Foreign acquisitions by real estate investment trusts (REITs) in the city-state jumped to an all-time high of 61 last year, data compiled by Bloomberg showed. The total value of such deals also more than doubled from 2020 to US$12.3bil (RM51.47bil).
Property managers in Singapore – which boasts the most REITs in Asia outside of Japan – have long shown global ambitions, with overseas investments picking up during the pandemic. But a limited reopening coupled with the anticipated Omicron surge is adding impetus to this drive, even as investor concerns over a slowing recovery grow.
“Singapore’s commercial REITs may continue to rely on overseas mergers and acquisitions to achieve income growth in 2022, especially if Omicron brings more uncertainty on further easing of social and travelling curbs to boost retail and office leasing demand in the country,” said Bloomberg Intelligence analyst Patrick Wong.
A US$3.1bil (RM12.97bil) merger of Mapletree Commercial Trust with Mapletree North Asia Commercial Trust proposed last month is the latest in a series of moves that have seen managers long comfortable with a domestic presence favour a more global footprint.
Also in December, another REIT targeting retail outlets in the city-state, CapitaLand Integrated Commercial Trust, made a foray into its second overseas market with office acquisitions in Australia.
Investors like the stability a local focus can offer, Sharon Lim, the chief executive officer of the manager of Mapletree Commercial, told reporters last month, but her trust needs to be better placed to take on new opportunities overseas and achieve “meaningful long-term expansion.”
Lim’s REIT, which she described as the “last of the Mohicans” with only Singapore-centric assets, will see its domestic holdings shrink to 51% within the new merged entity.
Overseas diversification may alienate some investors, however, with Mapletree Commercial’s shares having declined more than 8% since the merger was announced.
“Investors whose mandate demands only Singapore exposure may look at other counters,” said Krishna Guha, a senior analyst at Jefferies Financial Group Inc, adding that execution and foreign exchange risks may rise.
Still, while the CEO of Singapore’s tourism board Keith Tan has warned that a full recovery in visitor numbers is unlikely until 2025, a reopening dividend might yet emerge.
Officials in the financial centre have affirmed their determination to live with the virus and keep its borders open, while easing some restrictions, including allowing some workers back into offices.
Singapore’s latest property investment manager Capitaland Investment Ltd – a spinoff of one of the country’s largest developers – said it would remain committed to local investments despite a growing foreign portfolio.

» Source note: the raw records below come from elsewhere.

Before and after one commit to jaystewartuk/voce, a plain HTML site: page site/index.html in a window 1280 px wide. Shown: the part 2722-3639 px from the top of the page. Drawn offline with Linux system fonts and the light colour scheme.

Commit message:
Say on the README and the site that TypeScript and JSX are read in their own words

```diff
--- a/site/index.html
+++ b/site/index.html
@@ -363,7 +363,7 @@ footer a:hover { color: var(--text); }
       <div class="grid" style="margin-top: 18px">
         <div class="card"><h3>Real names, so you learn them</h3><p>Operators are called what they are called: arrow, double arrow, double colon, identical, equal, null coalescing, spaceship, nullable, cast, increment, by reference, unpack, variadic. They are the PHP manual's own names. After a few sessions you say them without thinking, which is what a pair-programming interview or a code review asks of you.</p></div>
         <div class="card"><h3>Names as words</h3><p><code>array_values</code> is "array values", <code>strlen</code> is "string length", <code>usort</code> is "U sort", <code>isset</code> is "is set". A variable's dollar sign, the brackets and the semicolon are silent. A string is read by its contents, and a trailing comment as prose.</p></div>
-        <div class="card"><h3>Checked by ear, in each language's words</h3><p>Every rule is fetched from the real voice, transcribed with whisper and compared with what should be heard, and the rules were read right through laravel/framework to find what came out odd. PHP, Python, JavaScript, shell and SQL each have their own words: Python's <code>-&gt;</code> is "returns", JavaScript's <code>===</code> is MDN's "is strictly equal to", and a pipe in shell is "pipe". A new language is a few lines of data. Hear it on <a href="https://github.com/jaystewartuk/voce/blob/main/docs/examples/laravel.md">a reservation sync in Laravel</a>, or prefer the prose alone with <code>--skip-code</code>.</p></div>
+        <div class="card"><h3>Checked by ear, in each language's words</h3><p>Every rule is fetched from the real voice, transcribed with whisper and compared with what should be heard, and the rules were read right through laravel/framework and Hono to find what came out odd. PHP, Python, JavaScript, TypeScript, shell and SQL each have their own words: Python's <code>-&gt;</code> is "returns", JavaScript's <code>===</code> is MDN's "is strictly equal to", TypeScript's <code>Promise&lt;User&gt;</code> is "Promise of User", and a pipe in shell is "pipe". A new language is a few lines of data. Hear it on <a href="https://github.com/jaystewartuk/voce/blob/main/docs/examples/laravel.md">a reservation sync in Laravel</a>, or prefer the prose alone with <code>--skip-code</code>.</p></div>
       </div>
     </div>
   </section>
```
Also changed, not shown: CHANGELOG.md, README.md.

Singapore will continue to be a “core market” and is attracting strong interest from wealthy individuals, including a growing number of family offices, said CEO Lee Chee Koon in an emailed response to questions about its plans. “But given the physical growth constraints, the relative size of our Singapore business within our portfolio will become smaller over time.” — Bloomberg